They pulled the Intourist hotel down. Now I’m not saying it wasn’t by far the most hideous thing ever constructed by humankind, but I spent so much of my time there as a married teenager, watching the prostitutes (all of whom Dimitri knew and some of whom he had been out with) in their fishnets and wigs smoking these tiny thin cigarettes with a flower on them and listening to the Arab students arguing in hissing secretive whispers. Gone! Flattened.Neat Vodka, p. 130
By now I had begun to wonder whether Blundy wasn’t following me around in the early 1990s, so uncannily do her reminisces match mine. She appears to have even followed me to my flat, describing its front door to a tee.
The flat is on the ninth floor behind a big padded steel door. A fashion for these developed when crime got out of control in the early 90s. Having a steel door is unnerving as it is, but when it is padded with black leather it takes on a whole new dimension. There were four locks on it, two of the big fat metal fingers that wedge themselves into the frame at top and bottom and then two sort of cross bar things that jammed into the walls on all four sides.Neat Vodka pp. 31-32
Or may be she was following me in 1988, when I made my one phone call in three months from provincial Voronezh home to my wife in England.

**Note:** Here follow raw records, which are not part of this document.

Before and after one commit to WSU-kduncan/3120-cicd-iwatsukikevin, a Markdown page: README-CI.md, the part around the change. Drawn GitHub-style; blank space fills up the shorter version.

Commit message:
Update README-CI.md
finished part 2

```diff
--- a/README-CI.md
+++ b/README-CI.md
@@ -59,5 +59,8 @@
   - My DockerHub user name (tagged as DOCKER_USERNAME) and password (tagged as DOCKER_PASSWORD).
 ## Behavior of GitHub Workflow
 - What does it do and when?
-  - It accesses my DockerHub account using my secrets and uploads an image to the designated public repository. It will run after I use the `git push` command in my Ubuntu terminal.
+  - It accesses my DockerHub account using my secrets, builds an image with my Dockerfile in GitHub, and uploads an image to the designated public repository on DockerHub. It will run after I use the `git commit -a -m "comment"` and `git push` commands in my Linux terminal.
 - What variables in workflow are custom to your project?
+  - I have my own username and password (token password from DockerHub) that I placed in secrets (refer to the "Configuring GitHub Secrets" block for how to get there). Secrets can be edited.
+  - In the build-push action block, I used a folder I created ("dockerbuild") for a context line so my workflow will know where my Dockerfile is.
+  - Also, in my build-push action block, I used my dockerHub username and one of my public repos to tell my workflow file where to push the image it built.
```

There was a time under the Soviets when quite a lot of people didn’t have a phone. If you wanted to call another city or even another country (inadvisable from a getting-hounded-by-the-KGB point of view), then you had to do it from the local post office where you would queue, sometimes for hours, to book your call and then again for a booth to become available. When one of these old wooden booths flashed free, you would go in, pick up the heavy black Bakelite receiver and quote your call number to the operator who was on the end of the line and also physically about two yards away. She, always she, would then connect you and, always, listen in just in case. It didn’t really seem like a hassle because everyone had to do it. People also sent a lot of telegrams. You would pick up a form and fill it in with one of the nibs they left on the counters, dipping it in the wooden pots of congealed ink.Neat Vodka, p. 100
Owen Matthews describes this in similar style in his novel Black Sun, and that is set in the 1960s.
There is a depth to Blundy’s knowledge of Russia that few western popular fiction writers have. She doesn’t just write about the usual fare of Moscow and St Petes and hotels and oligarchs and prostitutes and the security services. Because she has lived there, she is able to draw on her experiences to write vividly about a visit to a prison for the mentally disturbed, about provincial Russian towns, about the vast uninhabited spaces of Siberia, and —my favourite, as I could see this happening with some of those westerners who go to Russia because of its difference, its vastness, its wild edge— the American who entered Russia with no documents in the 1990s and just stayed there without documentation, becoming Russian and yet even there living outside the system and with no proof of origin.
Part one of this review is here.
A post prompted by Faith Zanetti reading her predecessor’s “Whither Russia” book is here.